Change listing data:
========

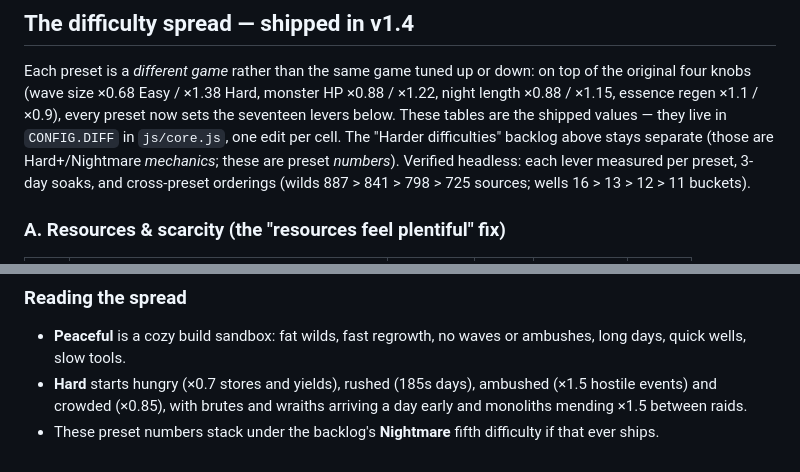
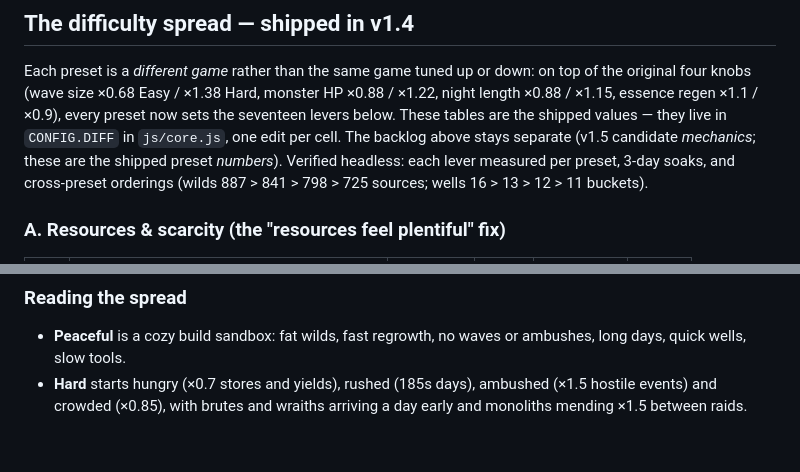
Before and after one commit to CadeL4D/all-in-one, a Markdown page: dawnhold/README.md, 2 parts joined by grey strips. GitHub-like rendering.

```diff
--- a/dawnhold/README.md
+++ b/dawnhold/README.md
@@ -637,8 +624,8 @@ down: on top of the original four knobs (wave size ×0.68 Easy / ×1.38 Hard,
 monster HP ×0.88 / ×1.22, night length ×0.88 / ×1.15, essence regen ×1.1 /
 ×0.9), every preset now sets the seventeen levers below. These tables are
 the shipped values — they live in `CONFIG.DIFF` in `js/core.js`, one edit
-per cell. The "Harder difficulties" backlog above stays separate (those are
-Hard+/Nightmare *mechanics*; these are preset *numbers*). Verified headless:
+per cell. The backlog above stays separate (v1.5 candidate *mechanics*;
+these are the shipped preset *numbers*). Verified headless:
 each lever measured per preset, 3-day soaks, and cross-preset orderings
 (wilds 887 > 841 > 798 > 725 sources; wells 16 > 13 > 12 > 11 buckets).
 
@@ -689,5 +676,3 @@ and interior guards earlier), not just more of them.
 - **Hard** starts hungry (×0.7 stores and yields), rushed (185s days),
   ambushed (×1.5 hostile events) and crowded (×0.85), with brutes and
   wraiths arriving a day early and monoliths mending ×1.5 between raids.
-- These preset numbers stack under the backlog's **Nightmare** fifth
-  difficulty if that ever ships.
```
Also changed, not shown: other parts of dawnhold/README.md (+76 -89 lines).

========

_Exercise goal:_
Could you write the entries out again exactly, without their pictures?

_Task solution:_
Before and after one commit to CadeL4D/all-in-one, a Markdown page: dawnhold/README.md, 2 parts joined by grey strips. GitHub-like rendering.

```diff
--- a/dawnhold/README.md
+++ b/dawnhold/README.md
@@ -637,8 +624,8 @@ down: on top of the original four knobs (wave size ×0.68 Easy / ×1.38 Hard,
 monster HP ×0.88 / ×1.22, night length ×0.88 / ×1.15, essence regen ×1.1 /
 ×0.9), every preset now sets the seventeen levers below. These tables are
 the shipped values — they live in `CONFIG.DIFF` in `js/core.js`, one edit
-per cell. The "Harder difficulties" backlog above stays separate (those are
-Hard+/Nightmare *mechanics*; these are preset *numbers*). Verified headless:
+per cell. The backlog above stays separate (v1.5 candidate *mechanics*;
+these are the shipped preset *numbers*). Verified headless:
 each lever measured per preset, 3-day soaks, and cross-preset orderings
 (wilds 887 > 841 > 798 > 725 sources; wells 16 > 13 > 12 > 11 buckets).
 
@@ -689,5 +676,3 @@ and interior guards earlier), not just more of them.
 - **Hard** starts hungry (×0.7 stores and yields), rushed (185s days),
   ambushed (×1.5 hostile events) and crowded (×0.85), with brutes and
   wraiths arriving a day early and monoliths mending ×1.5 between raids.
-- These preset numbers stack under the backlog's **Nightmare** fifth
-  difficulty if that ever ships.
```
Also changed, not shown: other parts of dawnhold/README.md (+76 -89 lines).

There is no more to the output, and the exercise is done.